### [WHAT TO DO]
Print all of the data exactly, with no line missing.

==*==

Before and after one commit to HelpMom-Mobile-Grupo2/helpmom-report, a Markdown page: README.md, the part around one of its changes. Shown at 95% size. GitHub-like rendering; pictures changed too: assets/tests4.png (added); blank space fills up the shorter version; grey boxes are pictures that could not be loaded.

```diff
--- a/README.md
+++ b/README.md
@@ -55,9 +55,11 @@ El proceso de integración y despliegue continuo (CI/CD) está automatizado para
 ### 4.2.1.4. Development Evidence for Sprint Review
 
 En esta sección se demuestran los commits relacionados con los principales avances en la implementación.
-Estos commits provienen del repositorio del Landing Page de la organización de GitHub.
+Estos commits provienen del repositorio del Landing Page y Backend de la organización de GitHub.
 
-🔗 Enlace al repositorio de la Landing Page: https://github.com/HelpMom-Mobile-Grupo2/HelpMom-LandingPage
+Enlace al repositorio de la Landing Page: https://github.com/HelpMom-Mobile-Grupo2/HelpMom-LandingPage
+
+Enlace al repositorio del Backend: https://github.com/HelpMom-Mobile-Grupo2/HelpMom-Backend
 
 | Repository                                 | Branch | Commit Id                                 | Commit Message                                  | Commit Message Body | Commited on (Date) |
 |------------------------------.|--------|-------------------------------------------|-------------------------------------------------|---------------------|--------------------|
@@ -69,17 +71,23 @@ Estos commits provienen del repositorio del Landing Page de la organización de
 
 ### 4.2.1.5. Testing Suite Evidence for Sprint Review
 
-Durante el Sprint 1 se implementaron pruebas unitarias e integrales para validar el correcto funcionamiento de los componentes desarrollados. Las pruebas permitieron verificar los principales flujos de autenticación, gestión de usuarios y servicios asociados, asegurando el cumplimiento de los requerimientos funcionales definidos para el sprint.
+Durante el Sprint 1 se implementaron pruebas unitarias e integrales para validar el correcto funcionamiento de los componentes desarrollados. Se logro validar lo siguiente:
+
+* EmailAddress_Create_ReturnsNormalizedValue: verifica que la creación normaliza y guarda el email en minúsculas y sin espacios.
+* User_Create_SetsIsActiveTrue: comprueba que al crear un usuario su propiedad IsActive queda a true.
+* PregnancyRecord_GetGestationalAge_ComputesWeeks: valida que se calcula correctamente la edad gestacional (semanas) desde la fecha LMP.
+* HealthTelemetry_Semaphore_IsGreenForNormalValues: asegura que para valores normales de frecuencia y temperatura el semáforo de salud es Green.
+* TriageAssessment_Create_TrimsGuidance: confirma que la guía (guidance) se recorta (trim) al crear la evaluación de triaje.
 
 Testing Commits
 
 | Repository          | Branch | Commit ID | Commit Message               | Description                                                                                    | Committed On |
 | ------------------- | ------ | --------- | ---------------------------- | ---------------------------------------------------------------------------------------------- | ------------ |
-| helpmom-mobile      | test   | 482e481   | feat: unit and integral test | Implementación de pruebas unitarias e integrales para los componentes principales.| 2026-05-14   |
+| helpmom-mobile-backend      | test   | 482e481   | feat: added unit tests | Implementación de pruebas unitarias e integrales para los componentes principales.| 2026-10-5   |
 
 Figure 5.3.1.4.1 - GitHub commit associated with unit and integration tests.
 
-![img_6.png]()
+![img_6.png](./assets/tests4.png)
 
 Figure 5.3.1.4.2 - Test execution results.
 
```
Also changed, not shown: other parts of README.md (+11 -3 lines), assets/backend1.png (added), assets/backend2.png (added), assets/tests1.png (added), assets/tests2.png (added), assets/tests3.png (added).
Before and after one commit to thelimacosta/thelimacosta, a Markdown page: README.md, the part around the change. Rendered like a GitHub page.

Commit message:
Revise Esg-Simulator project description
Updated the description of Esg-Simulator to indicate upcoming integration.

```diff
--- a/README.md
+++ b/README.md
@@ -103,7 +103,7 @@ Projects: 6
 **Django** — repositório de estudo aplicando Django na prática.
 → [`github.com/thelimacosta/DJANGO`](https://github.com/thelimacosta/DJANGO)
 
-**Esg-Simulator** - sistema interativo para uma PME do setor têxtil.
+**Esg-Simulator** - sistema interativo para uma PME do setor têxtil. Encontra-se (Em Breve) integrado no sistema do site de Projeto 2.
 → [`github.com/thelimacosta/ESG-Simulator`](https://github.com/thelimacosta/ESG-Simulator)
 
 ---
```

==*==

### [EXERCISE OUTPUT]
Before and after one commit to HelpMom-Mobile-Grupo2/helpmom-report, a Markdown page: README.md, the part around one of its changes. Shown at 95% size. GitHub-like rendering; pictures changed too: assets/tests4.png (added); blank space fills up the shorter version; grey boxes are pictures that could not be loaded.

```diff
--- a/README.md
+++ b/README.md
@@ -55,9 +55,11 @@ El proceso de integración y despliegue continuo (CI/CD) está automatizado para
 ### 4.2.1.4. Development Evidence for Sprint Review
 
 En esta sección se demuestran los commits relacionados con los principales avances en la implementación.
-Estos commits provienen del repositorio del Landing Page de la organización de GitHub.
+Estos commits provienen del repositorio del Landing Page y Backend de la organización de GitHub.
 
-🔗 Enlace al repositorio de la Landing Page: https://github.com/HelpMom-Mobile-Grupo2/HelpMom-LandingPage
+Enlace al repositorio de la Landing Page: https://github.com/HelpMom-Mobile-Grupo2/HelpMom-LandingPage
+
+Enlace al repositorio del Backend: https://github.com/HelpMom-Mobile-Grupo2/HelpMom-Backend
 
 | Repository                                 | Branch | Commit Id                                 | Commit Message                                  | Commit Message Body | Commited on (Date) |
 |------------------------------.|--------|-------------------------------------------|-------------------------------------------------|---------------------|--------------------|
@@ -69,17 +71,23 @@ Estos commits provienen del repositorio del Landing Page de la organización de
 
 ### 4.2.1.5. Testing Suite Evidence for Sprint Review
 
-Durante el Sprint 1 se implementaron pruebas unitarias e integrales para validar el correcto funcionamiento de los componentes desarrollados. Las pruebas permitieron verificar los principales flujos de autenticación, gestión de usuarios y servicios asociados, asegurando el cumplimiento de los requerimientos funcionales definidos para el sprint.
+Durante el Sprint 1 se implementaron pruebas unitarias e integrales para validar el correcto funcionamiento de los componentes desarrollados. Se logro validar lo siguiente:
+
+* EmailAddress_Create_ReturnsNormalizedValue: verifica que la creación normaliza y guarda el email en minúsculas y sin espacios.
+* User_Create_SetsIsActiveTrue: comprueba que al crear un usuario su propiedad IsActive queda a true.
+* PregnancyRecord_GetGestationalAge_ComputesWeeks: valida que se calcula correctamente la edad gestacional (semanas) desde la fecha LMP.
+* HealthTelemetry_Semaphore_IsGreenForNormalValues: asegura que para valores normales de frecuencia y temperatura el semáforo de salud es Green.
+* TriageAssessment_Create_TrimsGuidance: confirma que la guía (guidance) se recorta (trim) al crear la evaluación de triaje.
 
 Testing Commits
 
 | Repository          | Branch | Commit ID | Commit Message               | Description                                                                                    | Committed On |
 | ------------------- | ------ | --------- | ---------------------------- | ---------------------------------------------------------------------------------------------- | ------------ |
-| helpmom-mobile      | test   | 482e481   | feat: unit and integral test | Implementación de pruebas unitarias e integrales para los componentes principales.| 2026-05-14   |
+| helpmom-mobile-backend      | test   | 482e481   | feat: added unit tests | Implementación de pruebas unitarias e integrales para los componentes principales.| 2026-10-5   |
 
 Figure 5.3.1.4.1 - GitHub commit associated with unit and integration tests.
 
-![img_6.png]()
+![img_6.png](./assets/tests4.png)
 
 Figure 5.3.1.4.2 - Test execution results.
 
```
Also changed, not shown: other parts of README.md (+11 -3 lines), assets/backend1.png (added), assets/backend2.png (added), assets/tests1.png (added), assets/tests2.png (added), assets/tests3.png (added).
Before and after one commit to thelimacosta/thelimacosta, a Markdown page: README.md, the part around the change. Rendered like a GitHub page.

Commit message:
Revise Esg-Simulator project description
Updated the description of Esg-Simulator to indicate upcoming integration.

```diff
--- a/README.md
+++ b/README.md
@@ -103,7 +103,7 @@ Projects: 6
 **Django** — repositório de estudo aplicando Django na prática.
 → [`github.com/thelimacosta/DJANGO`](https://github.com/thelimacosta/DJANGO)
 
-**Esg-Simulator** - sistema interativo para uma PME do setor têxtil.
+**Esg-Simulator** - sistema interativo para uma PME do setor têxtil. Encontra-se (Em Breve) integrado no sistema do site de Projeto 2.
 → [`github.com/thelimacosta/ESG-Simulator`](https://github.com/thelimacosta/ESG-Simulator)
 
 ---
```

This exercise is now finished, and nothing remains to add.